Reproduce the entries word for word, and omit any picture you find in them.

Source material below:

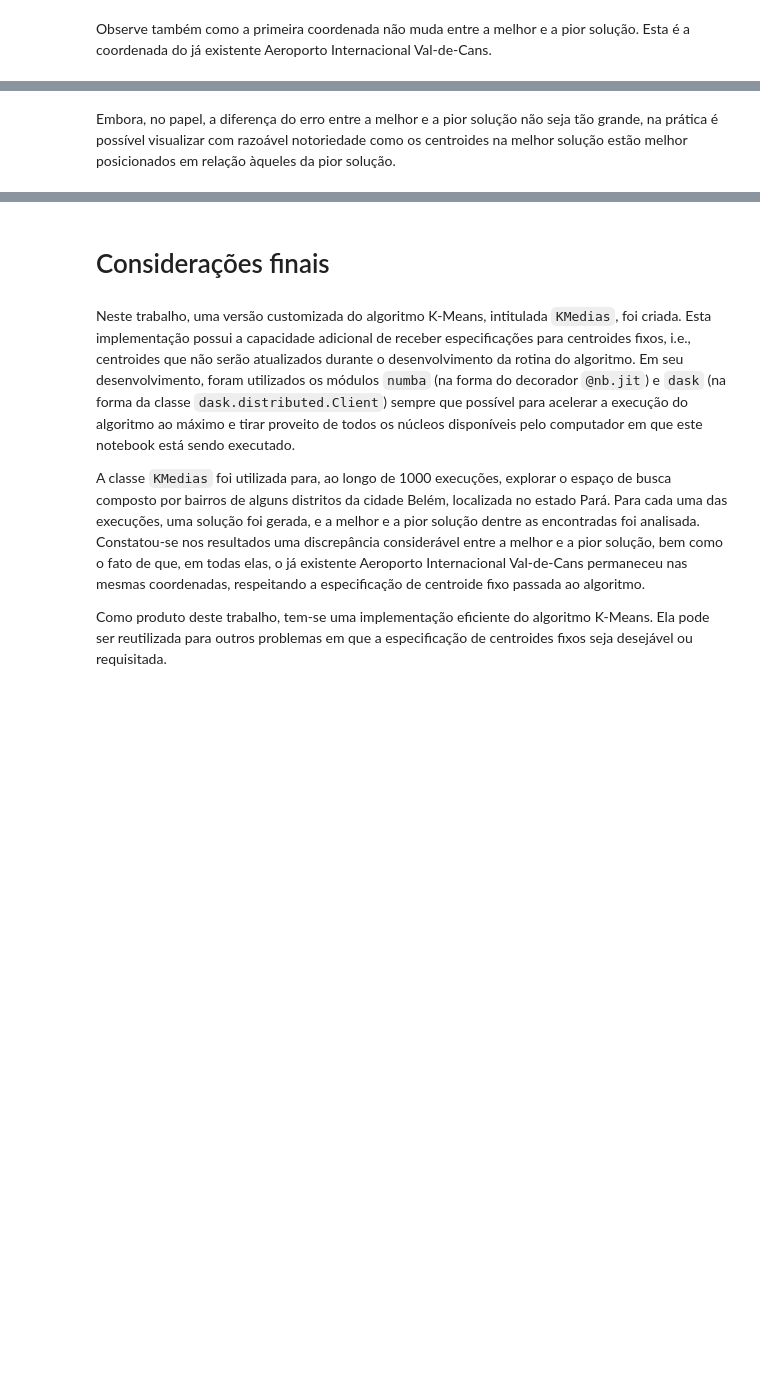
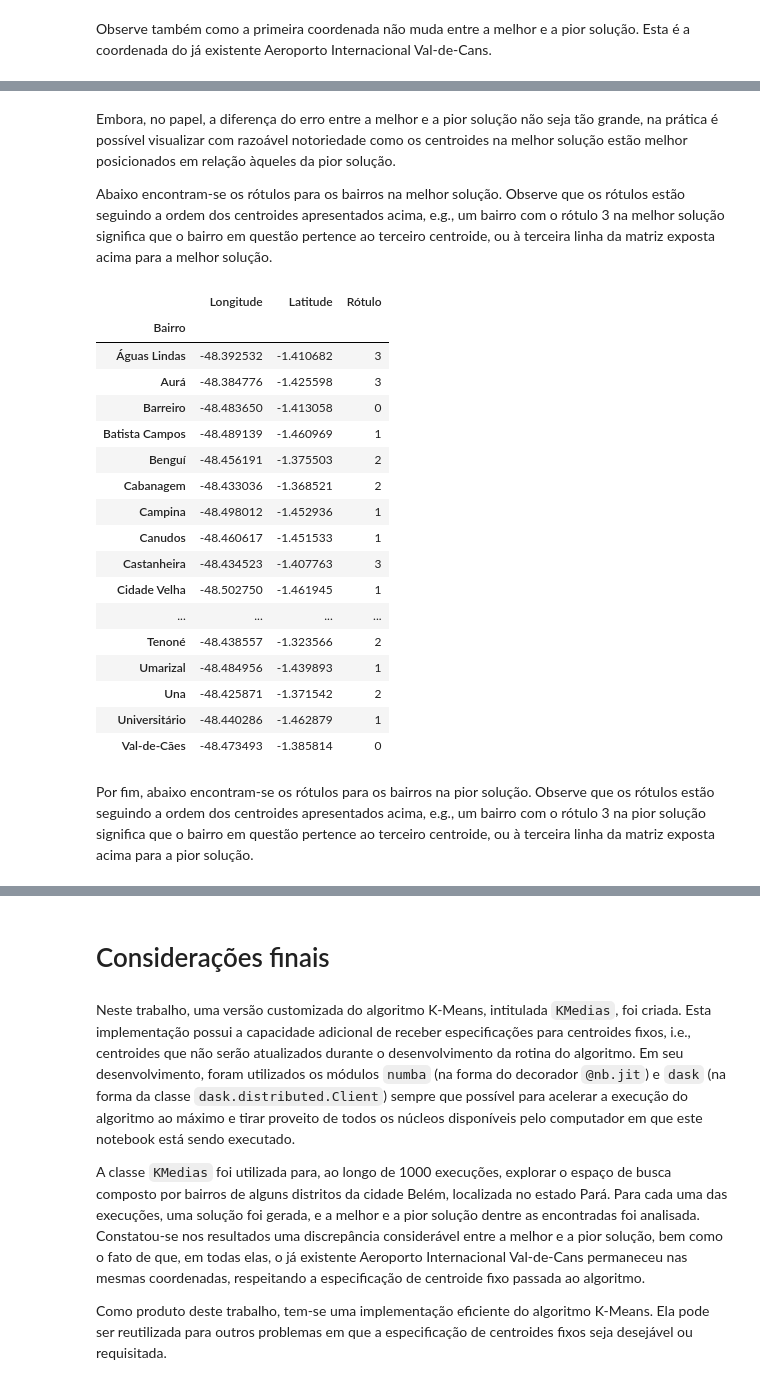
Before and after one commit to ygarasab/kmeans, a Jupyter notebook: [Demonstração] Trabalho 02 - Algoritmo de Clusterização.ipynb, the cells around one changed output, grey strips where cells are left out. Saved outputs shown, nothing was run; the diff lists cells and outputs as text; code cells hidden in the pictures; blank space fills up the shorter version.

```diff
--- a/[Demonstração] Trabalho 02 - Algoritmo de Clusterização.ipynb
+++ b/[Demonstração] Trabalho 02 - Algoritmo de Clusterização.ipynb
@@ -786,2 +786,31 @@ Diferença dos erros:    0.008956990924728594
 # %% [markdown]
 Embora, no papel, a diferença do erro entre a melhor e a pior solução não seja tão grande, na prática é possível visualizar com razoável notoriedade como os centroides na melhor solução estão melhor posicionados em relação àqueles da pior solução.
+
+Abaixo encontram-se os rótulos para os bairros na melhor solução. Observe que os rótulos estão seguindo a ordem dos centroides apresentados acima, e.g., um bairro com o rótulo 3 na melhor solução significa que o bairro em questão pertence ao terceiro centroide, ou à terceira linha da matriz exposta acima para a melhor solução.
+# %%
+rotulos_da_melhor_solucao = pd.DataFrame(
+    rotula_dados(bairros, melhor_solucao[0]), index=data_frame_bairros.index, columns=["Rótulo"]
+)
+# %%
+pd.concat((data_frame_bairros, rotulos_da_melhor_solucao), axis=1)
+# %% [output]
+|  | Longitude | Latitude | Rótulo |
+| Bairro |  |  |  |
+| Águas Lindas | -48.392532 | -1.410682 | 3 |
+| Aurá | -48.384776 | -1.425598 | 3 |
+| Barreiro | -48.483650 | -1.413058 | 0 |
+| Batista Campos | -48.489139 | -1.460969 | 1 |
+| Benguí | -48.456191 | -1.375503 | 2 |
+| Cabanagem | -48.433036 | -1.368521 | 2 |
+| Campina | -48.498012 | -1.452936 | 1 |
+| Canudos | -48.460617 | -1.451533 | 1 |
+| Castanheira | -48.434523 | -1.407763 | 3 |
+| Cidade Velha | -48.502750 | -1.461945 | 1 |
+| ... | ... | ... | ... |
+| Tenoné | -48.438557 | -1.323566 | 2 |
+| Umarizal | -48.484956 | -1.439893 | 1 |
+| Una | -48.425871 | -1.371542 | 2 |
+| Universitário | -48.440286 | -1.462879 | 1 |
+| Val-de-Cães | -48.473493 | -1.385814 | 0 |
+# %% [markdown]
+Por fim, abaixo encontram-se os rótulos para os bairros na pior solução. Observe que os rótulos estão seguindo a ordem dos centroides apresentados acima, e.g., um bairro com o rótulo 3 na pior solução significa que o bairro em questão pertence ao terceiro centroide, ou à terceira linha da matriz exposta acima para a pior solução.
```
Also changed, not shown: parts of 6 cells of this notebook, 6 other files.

End of Source material.

■ Answer below:
Before and after one commit to ygarasab/kmeans, a Jupyter notebook: [Demonstração] Trabalho 02 - Algoritmo de Clusterização.ipynb, the cells around one changed output, grey strips where cells are left out. Saved outputs shown, nothing was run; the diff lists cells and outputs as text; code cells hidden in the pictures; blank space fills up the shorter version.

```diff
--- a/[Demonstração] Trabalho 02 - Algoritmo de Clusterização.ipynb
+++ b/[Demonstração] Trabalho 02 - Algoritmo de Clusterização.ipynb
@@ -786,2 +786,31 @@ Diferença dos erros:    0.008956990924728594
 # %% [markdown]
 Embora, no papel, a diferença do erro entre a melhor e a pior solução não seja tão grande, na prática é possível visualizar com razoável notoriedade como os centroides na melhor solução estão melhor posicionados em relação àqueles da pior solução.
+
+Abaixo encontram-se os rótulos para os bairros na melhor solução. Observe que os rótulos estão seguindo a ordem dos centroides apresentados acima, e.g., um bairro com o rótulo 3 na melhor solução significa que o bairro em questão pertence ao terceiro centroide, ou à terceira linha da matriz exposta acima para a melhor solução.
+# %%
+rotulos_da_melhor_solucao = pd.DataFrame(
+    rotula_dados(bairros, melhor_solucao[0]), index=data_frame_bairros.index, columns=["Rótulo"]
+)
+# %%
+pd.concat((data_frame_bairros, rotulos_da_melhor_solucao), axis=1)
+# %% [output]
+|  | Longitude | Latitude | Rótulo |
+| Bairro |  |  |  |
+| Águas Lindas | -48.392532 | -1.410682 | 3 |
+| Aurá | -48.384776 | -1.425598 | 3 |
+| Barreiro | -48.483650 | -1.413058 | 0 |
+| Batista Campos | -48.489139 | -1.460969 | 1 |
+| Benguí | -48.456191 | -1.375503 | 2 |
+| Cabanagem | -48.433036 | -1.368521 | 2 |
+| Campina | -48.498012 | -1.452936 | 1 |
+| Canudos | -48.460617 | -1.451533 | 1 |
+| Castanheira | -48.434523 | -1.407763 | 3 |
+| Cidade Velha | -48.502750 | -1.461945 | 1 |
+| ... | ... | ... | ... |
+| Tenoné | -48.438557 | -1.323566 | 2 |
+| Umarizal | -48.484956 | -1.439893 | 1 |
+| Una | -48.425871 | -1.371542 | 2 |
+| Universitário | -48.440286 | -1.462879 | 1 |
+| Val-de-Cães | -48.473493 | -1.385814 | 0 |
+# %% [markdown]
+Por fim, abaixo encontram-se os rótulos para os bairros na pior solução. Observe que os rótulos estão seguindo a ordem dos centroides apresentados acima, e.g., um bairro com o rótulo 3 na pior solução significa que o bairro em questão pertence ao terceiro centroide, ou à terceira linha da matriz exposta acima para a pior solução.
```
Also changed, not shown: parts of 6 cells of this notebook, 6 other files.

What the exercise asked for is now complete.